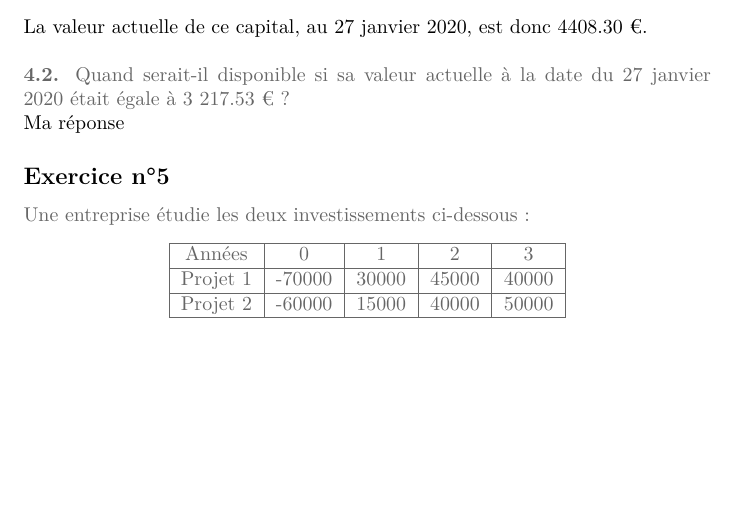
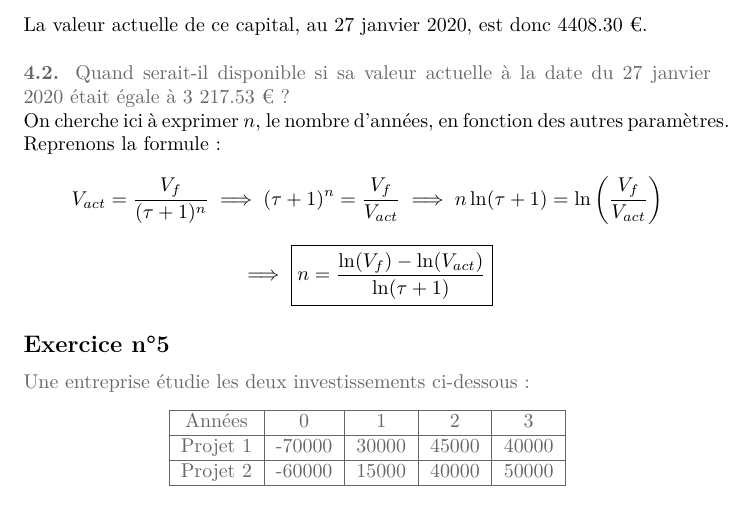
Before and after one commit to Ab2nour/latex, a LaTeX document (L3/MathsFi/annale_correction.tex): part of page 4 of 5, cut so that both start at the same text, the shorter picture padded with empty space. Compiled offline with pdfLaTeX.

Commit message:
Update annale_correction.tex

```diff
--- a/L3/MathsFi/annale_correction.tex
+++ b/L3/MathsFi/annale_correction.tex
@@ -153,8 +153,9 @@ La valeur actuelle de ce capital, au 27 janvier 2020, est donc 4408.30 \texteur
 Quand serait-il disponible si sa valeur actuelle à la date du 27 janvier 2020 était égale à 3 217.53 \texteuro ?
 }
 \\%
-Ma réponse
-
+On cherche ici à exprimer $n$, le nombre d'années, en fonction des autres paramètres. Reprenons la formule :
+$$V_{act} = \dfrac{V_f}{(\tau+1)^n} \implies (\tau+1)^n = \dfrac{V_f}{ V_{act}} \implies n \ln(\tau+1) = \ln\left(\dfrac{V_f}{ V_{act}}\right)$$
+$$\implies \boxed{n = \dfrac{\ln(V_f) - \ln(V_{act})}{\ln(\tau+1)}}$$
 
 % ---------- Exercice 5 ----------
 \subsection{Exercice n°5}
```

- - - - -

DIRECTIONS FOR THIS TASK: Images are to be left out when the records above are written out again exactly.

SOLUTION TO THIS PROBLEM:
Before and after one commit to Ab2nour/latex, a LaTeX document (L3/MathsFi/annale_correction.tex): part of page 4 of 5, cut so that both start at the same text, the shorter picture padded with empty space. Compiled offline with pdfLaTeX.

Commit message:
Update annale_correction.tex

```diff
--- a/L3/MathsFi/annale_correction.tex
+++ b/L3/MathsFi/annale_correction.tex
@@ -153,8 +153,9 @@ La valeur actuelle de ce capital, au 27 janvier 2020, est donc 4408.30 \texteur
 Quand serait-il disponible si sa valeur actuelle à la date du 27 janvier 2020 était égale à 3 217.53 \texteuro ?
 }
 \\%
-Ma réponse
-
+On cherche ici à exprimer $n$, le nombre d'années, en fonction des autres paramètres. Reprenons la formule :
+$$V_{act} = \dfrac{V_f}{(\tau+1)^n} \implies (\tau+1)^n = \dfrac{V_f}{ V_{act}} \implies n \ln(\tau+1) = \ln\left(\dfrac{V_f}{ V_{act}}\right)$$
+$$\implies \boxed{n = \dfrac{\ln(V_f) - \ln(V_{act})}{\ln(\tau+1)}}$$
 
 % ---------- Exercice 5 ----------
 \subsection{Exercice n°5}
```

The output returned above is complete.